    I was a couple years out of college where I played scholarship football so I was in good shape. I had never given any thought to MA, largely because there was no schools in my town. A TKD school opened up and I started working out at the request of a good friend. From there my association with TKD went several directions.

    Within 2 years I purchased the small strip retail center our Dojang was in. I became the building owner and operated the school in a partnership. I wasn't even a BB at first so I was silent in the class leadership. I helped with classes in most capacities and I had to do everything you can imagine with ownership (remodeling, unstopping toilets, roof leaks, collecting rent, renter disputes, etc...). I was very competitive and had gotten into the new sport element of TKD. I had started competing a lot and worked my way into the Olympic circuit. To shorten the story, I made it to the trials (not the Olympics) in 88. This all happened over about a 15 year period. Note: With everything else that was happening, I had also went to work with our local police department as a patrolman. We are also third generation cattle farmers. Needless to say life was busy.
    After 88 I all but stopped competing. It allowed me to focus on TKD the way it was when I started. My partner and I parted ways as his job moved him to east TN. I had already purchased another section of the adjoining strip mall and built out a larger area for our Dojang. Classes were/are going very, very well. By this time we had several quality BB's that helped keep the school operating at a high level.

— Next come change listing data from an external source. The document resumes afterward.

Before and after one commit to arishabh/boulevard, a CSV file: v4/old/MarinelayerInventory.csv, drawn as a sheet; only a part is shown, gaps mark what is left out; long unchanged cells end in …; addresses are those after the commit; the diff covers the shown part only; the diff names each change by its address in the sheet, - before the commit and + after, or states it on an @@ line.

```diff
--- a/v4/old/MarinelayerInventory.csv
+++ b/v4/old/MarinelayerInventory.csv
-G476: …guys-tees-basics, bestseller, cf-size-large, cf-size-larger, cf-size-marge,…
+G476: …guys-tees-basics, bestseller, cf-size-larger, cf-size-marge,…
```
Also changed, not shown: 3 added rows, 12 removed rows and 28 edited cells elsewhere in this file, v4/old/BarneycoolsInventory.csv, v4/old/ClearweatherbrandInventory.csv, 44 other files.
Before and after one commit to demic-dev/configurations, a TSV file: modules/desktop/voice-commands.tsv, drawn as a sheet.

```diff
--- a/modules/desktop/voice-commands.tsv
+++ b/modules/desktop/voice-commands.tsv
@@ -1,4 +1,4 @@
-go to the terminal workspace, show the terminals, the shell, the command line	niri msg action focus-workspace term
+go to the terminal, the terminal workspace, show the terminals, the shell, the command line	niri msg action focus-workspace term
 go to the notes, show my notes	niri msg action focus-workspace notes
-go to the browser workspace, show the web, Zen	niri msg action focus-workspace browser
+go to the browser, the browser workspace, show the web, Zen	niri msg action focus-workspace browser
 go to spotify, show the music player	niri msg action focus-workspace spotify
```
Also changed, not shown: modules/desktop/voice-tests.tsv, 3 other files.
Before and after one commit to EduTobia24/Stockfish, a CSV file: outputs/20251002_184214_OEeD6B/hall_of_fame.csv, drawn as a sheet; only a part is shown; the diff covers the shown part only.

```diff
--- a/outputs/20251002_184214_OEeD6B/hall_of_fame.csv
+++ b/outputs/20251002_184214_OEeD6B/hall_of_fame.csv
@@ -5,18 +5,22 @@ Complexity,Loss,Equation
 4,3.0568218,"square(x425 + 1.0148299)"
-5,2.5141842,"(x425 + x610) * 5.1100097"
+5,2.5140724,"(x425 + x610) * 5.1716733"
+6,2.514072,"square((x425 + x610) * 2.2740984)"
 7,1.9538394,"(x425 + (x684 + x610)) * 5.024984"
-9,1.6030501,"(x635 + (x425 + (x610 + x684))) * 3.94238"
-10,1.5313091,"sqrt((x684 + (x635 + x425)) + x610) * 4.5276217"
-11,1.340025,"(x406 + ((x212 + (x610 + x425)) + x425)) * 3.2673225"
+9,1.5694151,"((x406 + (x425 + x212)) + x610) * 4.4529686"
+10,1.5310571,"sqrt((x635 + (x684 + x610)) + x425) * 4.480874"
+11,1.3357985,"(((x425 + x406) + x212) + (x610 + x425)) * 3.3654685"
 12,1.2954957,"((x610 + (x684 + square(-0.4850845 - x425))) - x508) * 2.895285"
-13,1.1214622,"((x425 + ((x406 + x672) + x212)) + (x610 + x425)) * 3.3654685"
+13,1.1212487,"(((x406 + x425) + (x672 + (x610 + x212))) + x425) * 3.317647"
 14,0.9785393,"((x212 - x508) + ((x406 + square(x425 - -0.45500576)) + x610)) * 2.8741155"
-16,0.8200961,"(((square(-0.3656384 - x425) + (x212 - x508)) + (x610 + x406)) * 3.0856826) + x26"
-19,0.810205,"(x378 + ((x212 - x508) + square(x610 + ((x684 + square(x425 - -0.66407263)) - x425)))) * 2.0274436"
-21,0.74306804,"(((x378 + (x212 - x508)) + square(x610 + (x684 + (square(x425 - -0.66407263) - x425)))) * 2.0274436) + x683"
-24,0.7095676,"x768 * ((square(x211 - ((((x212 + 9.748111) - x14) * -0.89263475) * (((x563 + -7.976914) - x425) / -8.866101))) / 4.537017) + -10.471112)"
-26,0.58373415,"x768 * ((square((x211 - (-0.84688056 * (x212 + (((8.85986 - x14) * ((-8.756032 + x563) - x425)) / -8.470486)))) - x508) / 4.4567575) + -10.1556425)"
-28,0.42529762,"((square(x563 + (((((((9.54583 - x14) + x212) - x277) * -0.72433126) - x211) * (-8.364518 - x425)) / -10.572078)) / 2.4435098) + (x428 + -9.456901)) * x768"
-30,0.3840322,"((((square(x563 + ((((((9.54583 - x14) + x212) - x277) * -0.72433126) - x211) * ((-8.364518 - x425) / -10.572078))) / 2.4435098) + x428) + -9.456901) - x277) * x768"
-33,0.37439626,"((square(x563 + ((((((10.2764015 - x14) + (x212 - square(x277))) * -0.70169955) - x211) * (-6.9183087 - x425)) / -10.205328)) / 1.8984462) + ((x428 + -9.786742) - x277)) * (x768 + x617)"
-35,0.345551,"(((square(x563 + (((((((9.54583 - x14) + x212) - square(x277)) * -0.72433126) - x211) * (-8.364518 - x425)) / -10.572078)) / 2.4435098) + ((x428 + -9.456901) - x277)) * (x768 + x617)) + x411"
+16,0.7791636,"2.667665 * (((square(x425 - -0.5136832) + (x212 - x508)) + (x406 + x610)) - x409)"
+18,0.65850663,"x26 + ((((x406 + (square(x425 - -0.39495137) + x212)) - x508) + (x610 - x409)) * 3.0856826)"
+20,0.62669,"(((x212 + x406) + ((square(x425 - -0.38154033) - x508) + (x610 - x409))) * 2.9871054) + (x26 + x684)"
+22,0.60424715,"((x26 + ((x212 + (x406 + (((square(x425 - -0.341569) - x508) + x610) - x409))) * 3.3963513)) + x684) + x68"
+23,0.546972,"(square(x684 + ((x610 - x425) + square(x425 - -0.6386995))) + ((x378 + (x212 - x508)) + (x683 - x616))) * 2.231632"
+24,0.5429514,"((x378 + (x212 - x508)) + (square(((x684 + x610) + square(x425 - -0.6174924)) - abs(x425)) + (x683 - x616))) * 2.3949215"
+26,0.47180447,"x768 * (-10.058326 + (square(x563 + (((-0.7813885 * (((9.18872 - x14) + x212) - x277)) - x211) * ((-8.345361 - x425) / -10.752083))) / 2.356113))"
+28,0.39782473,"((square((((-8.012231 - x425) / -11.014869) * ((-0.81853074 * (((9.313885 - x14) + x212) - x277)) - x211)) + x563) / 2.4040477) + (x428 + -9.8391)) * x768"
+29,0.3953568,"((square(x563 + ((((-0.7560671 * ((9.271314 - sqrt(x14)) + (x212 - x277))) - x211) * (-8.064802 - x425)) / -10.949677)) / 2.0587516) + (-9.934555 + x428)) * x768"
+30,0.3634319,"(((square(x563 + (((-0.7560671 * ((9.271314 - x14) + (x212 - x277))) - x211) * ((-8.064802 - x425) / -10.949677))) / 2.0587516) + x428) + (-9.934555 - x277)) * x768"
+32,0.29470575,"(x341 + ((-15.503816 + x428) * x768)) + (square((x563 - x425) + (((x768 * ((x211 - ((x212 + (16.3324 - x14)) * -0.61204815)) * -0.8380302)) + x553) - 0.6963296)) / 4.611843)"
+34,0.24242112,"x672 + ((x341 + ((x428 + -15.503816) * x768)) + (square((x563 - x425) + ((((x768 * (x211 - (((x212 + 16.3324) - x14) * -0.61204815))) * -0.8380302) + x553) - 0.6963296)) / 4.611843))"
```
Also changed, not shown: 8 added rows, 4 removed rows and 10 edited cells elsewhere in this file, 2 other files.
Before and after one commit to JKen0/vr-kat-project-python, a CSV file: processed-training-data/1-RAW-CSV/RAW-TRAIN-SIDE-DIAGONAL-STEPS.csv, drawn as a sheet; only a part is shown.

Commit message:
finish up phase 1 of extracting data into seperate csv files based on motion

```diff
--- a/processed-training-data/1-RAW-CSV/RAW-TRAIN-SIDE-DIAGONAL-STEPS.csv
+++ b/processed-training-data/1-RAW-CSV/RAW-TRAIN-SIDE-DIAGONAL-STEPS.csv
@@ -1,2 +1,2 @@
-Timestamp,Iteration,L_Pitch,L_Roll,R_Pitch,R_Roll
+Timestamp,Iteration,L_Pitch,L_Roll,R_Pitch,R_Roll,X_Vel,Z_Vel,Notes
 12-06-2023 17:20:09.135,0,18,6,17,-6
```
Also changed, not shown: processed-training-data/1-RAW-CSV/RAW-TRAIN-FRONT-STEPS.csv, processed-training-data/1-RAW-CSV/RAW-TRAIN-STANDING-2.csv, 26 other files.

    My original "life goal" was to be an electrical engineer. Something I did not complete in my first go-round at college. I left LE and took a job that would get me closer to the field. After several years my company offered to pay for me to go back to school. Online classer were fledging when I started and I eventually ended up with two masters degrees.

    I continued to move up the chain in both my TKD world and regular work world. As life has it (marriage, children, work, etc...), I eventually had to make a choice. I sold our dojang business to BB's within our school but still have building ownership. Everything was very amicable and transitioned without a bump.

    For several years I was barely present on the MA radar. I was running all over the world literally for work. In 2001 I was involved in a very bad accident which changed everything.

    When I finally got back on my feet, with more than a few borrowed parts, I slowly started back working out. Mostly as rehab at first. The spirit of our TKD family is very strong and the connection has helped my in every way imaginable. I could not walk or talk for several years so the rehab is slow. I know I would not be where I am now had I not been deeply rooted in my faith and my MA.

    Keeping people on track and discerning between the sport and the art can be a blurry line sometimes. Exceptional athletes gravitate toward what our GM calls the "fancy" elements of TKD. Others move toward the values of traditional training. I finds myself pulled both ways and try so support and fill holes as I see them. I consider it a plus that our GM teaches a very broad skillset.

    So what has changed? Everything. I went from being very high functioning physically/mentally to being nearly totally dependent. Humbling is an understatement. Everything I have done in my adult life is connected to MA in one form or another. The connection with something that started so unintentionally is profound.

    Man I love Martial Arts.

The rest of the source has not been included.